(Edit tracking data)
------------------------------------------------------------

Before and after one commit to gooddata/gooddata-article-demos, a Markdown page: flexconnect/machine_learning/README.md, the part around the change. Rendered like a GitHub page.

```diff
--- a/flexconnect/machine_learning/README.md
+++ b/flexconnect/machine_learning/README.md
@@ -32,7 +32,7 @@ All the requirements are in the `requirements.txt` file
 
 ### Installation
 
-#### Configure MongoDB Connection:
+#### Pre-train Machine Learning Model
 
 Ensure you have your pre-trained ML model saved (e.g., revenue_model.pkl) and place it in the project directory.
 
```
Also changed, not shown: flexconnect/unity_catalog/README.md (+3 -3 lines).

------------------------------------------------------------

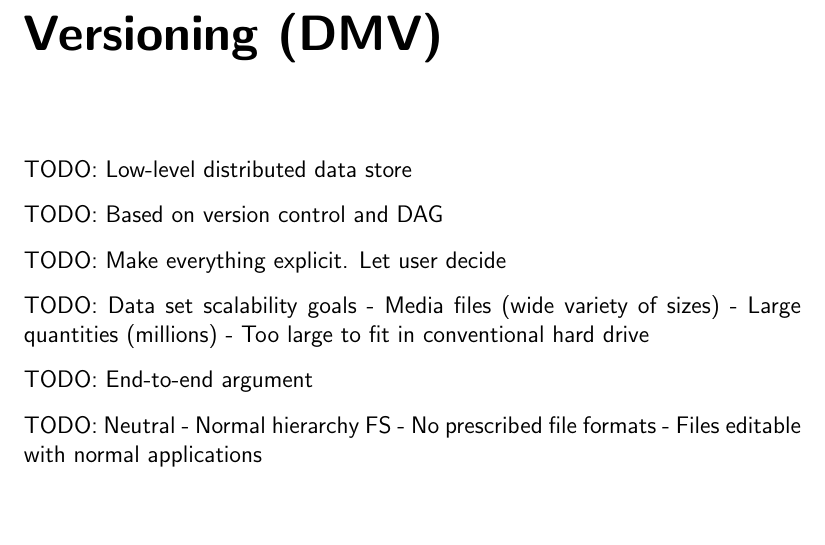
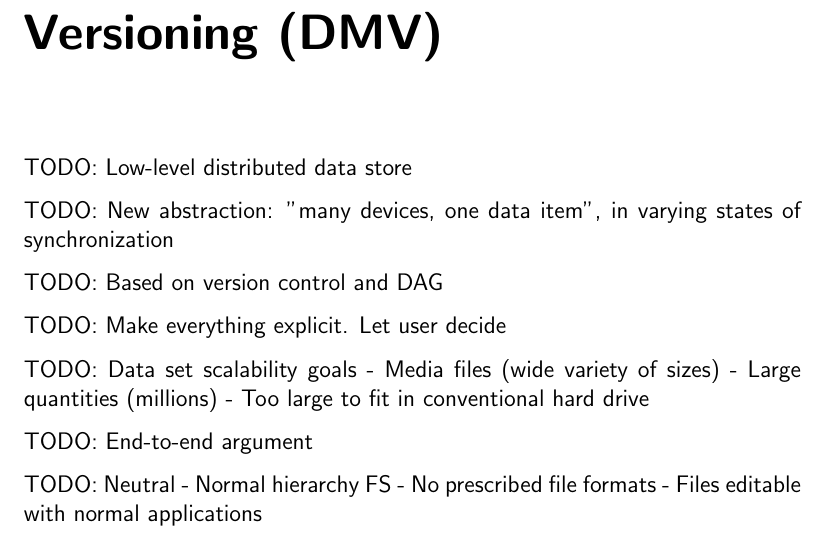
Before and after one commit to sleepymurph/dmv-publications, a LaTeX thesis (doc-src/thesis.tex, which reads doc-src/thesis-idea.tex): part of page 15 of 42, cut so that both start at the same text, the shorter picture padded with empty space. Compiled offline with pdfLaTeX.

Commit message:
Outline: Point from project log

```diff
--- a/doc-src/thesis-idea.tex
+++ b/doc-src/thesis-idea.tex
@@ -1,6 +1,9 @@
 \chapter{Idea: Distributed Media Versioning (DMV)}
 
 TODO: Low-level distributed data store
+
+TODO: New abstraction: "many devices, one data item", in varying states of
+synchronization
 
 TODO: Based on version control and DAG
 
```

------------------------------------------------------------

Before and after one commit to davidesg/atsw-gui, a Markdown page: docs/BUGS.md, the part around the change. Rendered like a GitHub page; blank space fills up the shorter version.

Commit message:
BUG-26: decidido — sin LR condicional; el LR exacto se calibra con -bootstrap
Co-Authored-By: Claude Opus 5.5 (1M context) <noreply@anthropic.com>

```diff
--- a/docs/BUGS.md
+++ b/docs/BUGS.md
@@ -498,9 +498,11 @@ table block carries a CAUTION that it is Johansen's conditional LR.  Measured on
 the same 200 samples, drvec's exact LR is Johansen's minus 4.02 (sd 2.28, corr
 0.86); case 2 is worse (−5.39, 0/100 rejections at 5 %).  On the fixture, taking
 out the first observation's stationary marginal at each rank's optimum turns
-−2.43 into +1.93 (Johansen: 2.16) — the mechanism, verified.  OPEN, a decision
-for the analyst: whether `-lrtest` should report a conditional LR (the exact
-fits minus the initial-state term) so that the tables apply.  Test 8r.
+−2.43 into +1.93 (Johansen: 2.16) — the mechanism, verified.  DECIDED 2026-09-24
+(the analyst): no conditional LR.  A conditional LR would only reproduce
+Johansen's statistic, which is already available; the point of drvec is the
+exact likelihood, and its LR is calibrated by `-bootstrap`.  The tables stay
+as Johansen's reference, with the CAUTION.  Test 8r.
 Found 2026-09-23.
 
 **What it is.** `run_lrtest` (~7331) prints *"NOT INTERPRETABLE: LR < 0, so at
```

------------------------------------------------------------

Brief: Check the lines above and copy each one that includes "Johansen".

Result:
@@ -498,9 +498,11 @@ table block carries a CAUTION that it is Johansen's conditional LR.  Measured on
 the same 200 samples, drvec's exact LR is Johansen's minus 4.02 (sd 2.28, corr
-−2.43 into +1.93 (Johansen: 2.16) — the mechanism, verified.  OPEN, a decision
+−2.43 into +1.93 (Johansen: 2.16) — the mechanism, verified.  DECIDED 2026-09-24
+Johansen's statistic, which is already available; the point of drvec is the
+as Johansen's reference, with the CAUTION.  Test 8r.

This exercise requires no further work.